Defamation of character

Written by ADV Riaan de Jager

Defamation of character 

In order to determine whether you have been defamed, regard should be had to our common law.  In terms of our law of delict, defamation is defined as “the intentional infringement of another person’s right to his or her good name” or, to elaborate, “the wrongful, intentional publication of words or behaviour concerning another person which has the effect of injuring his status, good name or reputation”.

Since the good name, respect or status which a person enjoys in society relates to the opinion of others concerning him or her, and defamation consists in the infringement of his or her good name, it is self-evident that defamation will arise only if the defamatory statement or behaviour has been published or disclosed to a third person.  Publication is thus a necessary requirement for defamation and will be satisfied if the words or conduct are made known or disclosed to at least one person other than the plaintiff (i.e. you, as the person who wants to sue for defamation) him or herself.Once publication is established, the plaintiff must prove that the defendant (i.e. the person being sued for defamation) was responsible for the publication.

Another requirement for defamation is wrongfulness and this lies in the infringement of a person’s right to his or her good name.  The only relevant question is whether, in the opinion of a reasonable person with normal intelligence and development, the reputation of the person concerned has been injured – this is thus an objective approach.

It is noted that the prima facie wrongfulness of the conduct of the defendant will be cancelled if the latter proves that the defamatory remarks were true and to the public benefit or in the public interest that they be published. The defendant therefore only needs to prove that the remarks were substantially – and not literally – true (i.e. that the sting of the charge is true).  What is in the public interest will depend on society’s sense of justice and fair play (the so-called boni mores) and in this regard, the time, the manner and the occasion of the publication play an important role.
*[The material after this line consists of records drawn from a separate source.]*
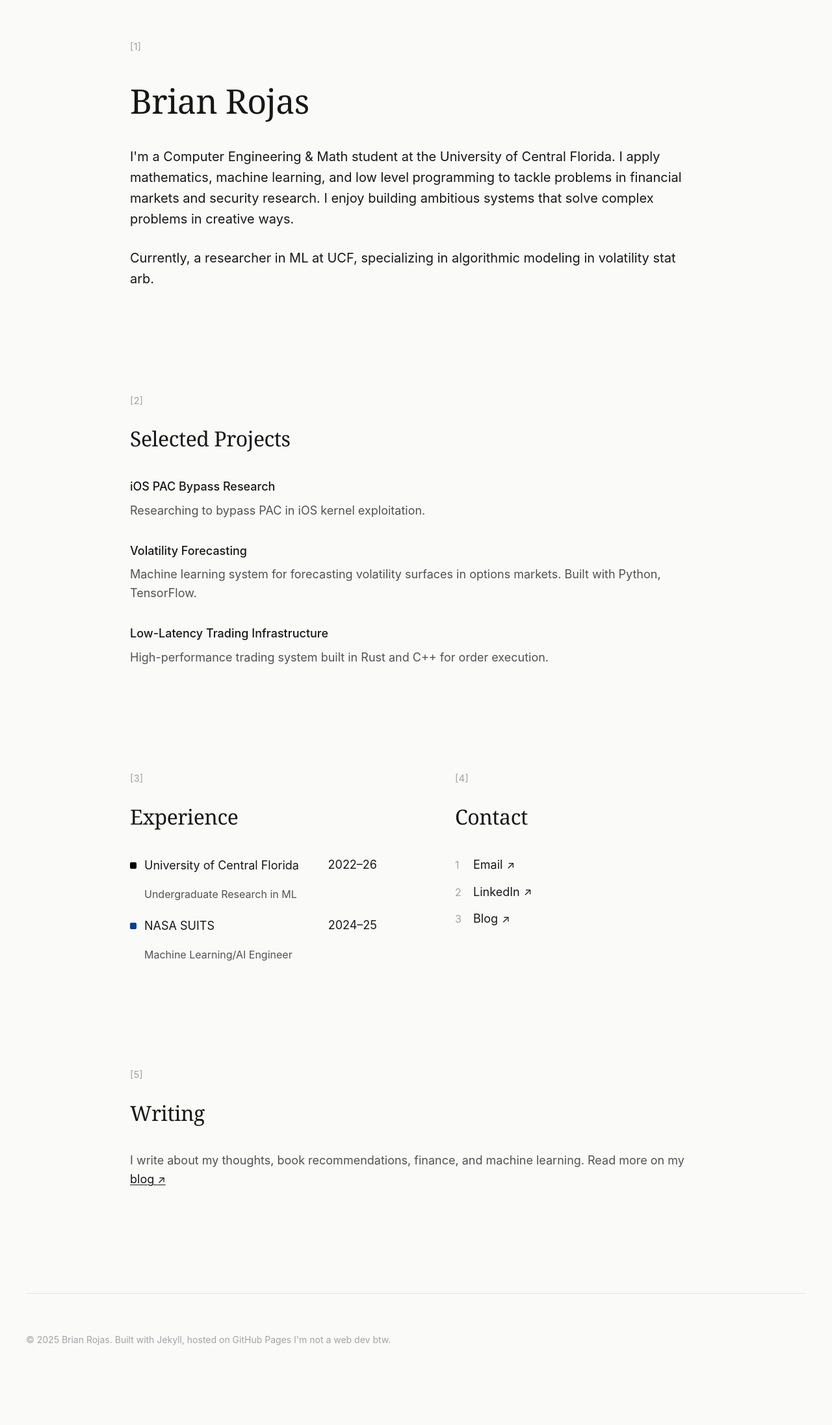
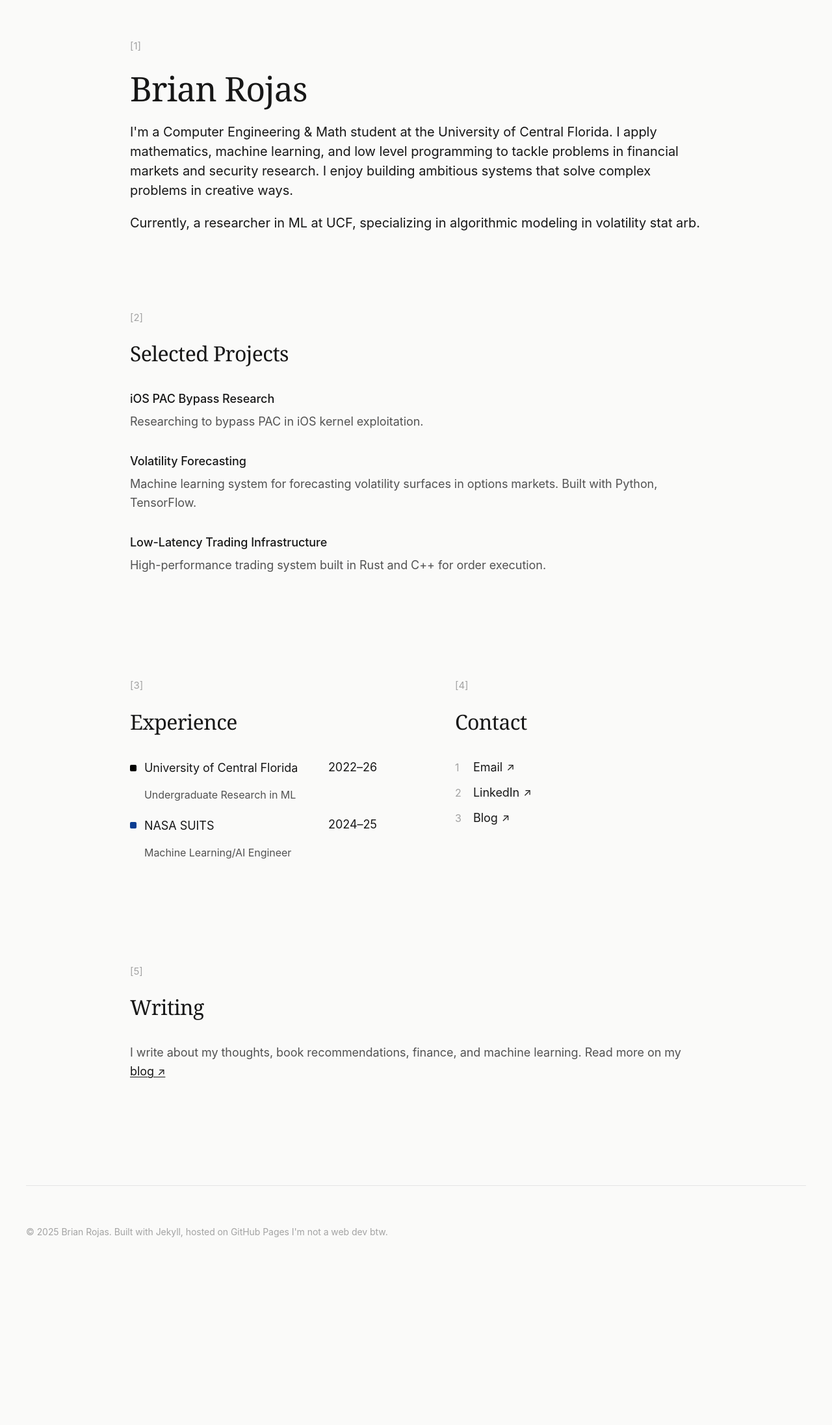
Before and after one commit to brianrojrc/brianrojrc.github.io, a Jekyll site: the page built from index.md, in a window 1280 px wide. Shown: the whole page at 65% size. Built offline with Jekyll 4.4.1, drawn with Linux system fonts in a browser that asks for light colours; after the commit the page ends 2027 px from its top, so only the background shows below that.

Commit message:
Update style.scss

```diff
--- a/assets/css/style.scss
+++ b/assets/css/style.scss
@@ -32,15 +32,16 @@ body {
     color: var(--text);
     font-family: -apple-system, BlinkMacSystemFont, "SF Pro Text", system-ui, sans-serif;
     font-weight: 400;
-    line-height: 1.65;
+    line-height: 1.5;
     -webkit-font-smoothing: antialiased;
+    letter-spacing: -0.003em;
     padding: 60px 40px 120px;
 }
 
 h1, h2 {
     font-family: "Charter", "Iowan Old Style", "Georgia", serif;
-    font-weight: 400;
-    letter-spacing: -0.015em;
+    font-weight: 350;
+    letter-spacing: -0.02em;
 }
 
 .container {
@@ -50,33 +51,33 @@ h1, h2 {
 
 /* Header */
 header.page-header {
-    margin-bottom: 160px;
+    margin-bottom: 120px;
 }
 
 .page-marker {
     font-size: 15px;
     color: var(--text-tertiary);
-    margin-bottom: 40px;
+    margin-bottom: 24px;
     display: block;
 }
 
 h1 {
     font-size: 52px;
-    line-height: 1.15;
-    margin-bottom: 40px;
+    line-height: 1.1;
+    margin-bottom: 24px;
     color: var(--text);
 }
 
 .intro {
     font-size: 20px;
-    line-height: 1.6;
+    line-height: 1.5;
     color: var(--text);
-    margin-bottom: 28px;
+    margin-bottom: 20px;
 }
 
 .currently {
     font-size: 20px;
-    line-height: 1.6;
+    line-height: 1.5;
     color: var(--text);
 }
 
```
The prima facie wrongfulness of a defamatory publication may also be set aside if the defendant proves that the defamation forms part of a fair comment on facts that are true and in the public interest. In order to qualify as “fair comment”, the comment “must be based on facts expressly stated or clearly indicated and admitted or proved to be true”. The comment must thus be justified and malice or improper motive by the perpetrator of the comment also acts to defeat the defense of fair comment. The law requires as well that there must have been the intent to defame, in other words, the mental disposition to will the relevant consequences, with the knowledge that the consequence will be wrongful.  If a person is therefore unaware of the wrongfulness of his defamatory publication, intent will be absent.  His or her mistake therefore rebuts the presumption of intent.

In order for you to succeed with a claim for damages against a defendant based on defamation, a court will determine which version of events (i.e. yours versus theirs) will be the most probable (i.e. a balance of probabilities as opposed to “beyond a reasonable doubt” which will apply in criminal proceedings).

Please note, however, that a claim for damages based on defamation will have to be instituted in the High Court (depending on the extent of your damages claim) which could be very expensive. However, before doing so, you could consider requesting the defendant to formally retract the allegations against you and to provide you with an apology in order to clear your name.

It is essential for you to brief an attorney to guide you further in these matters.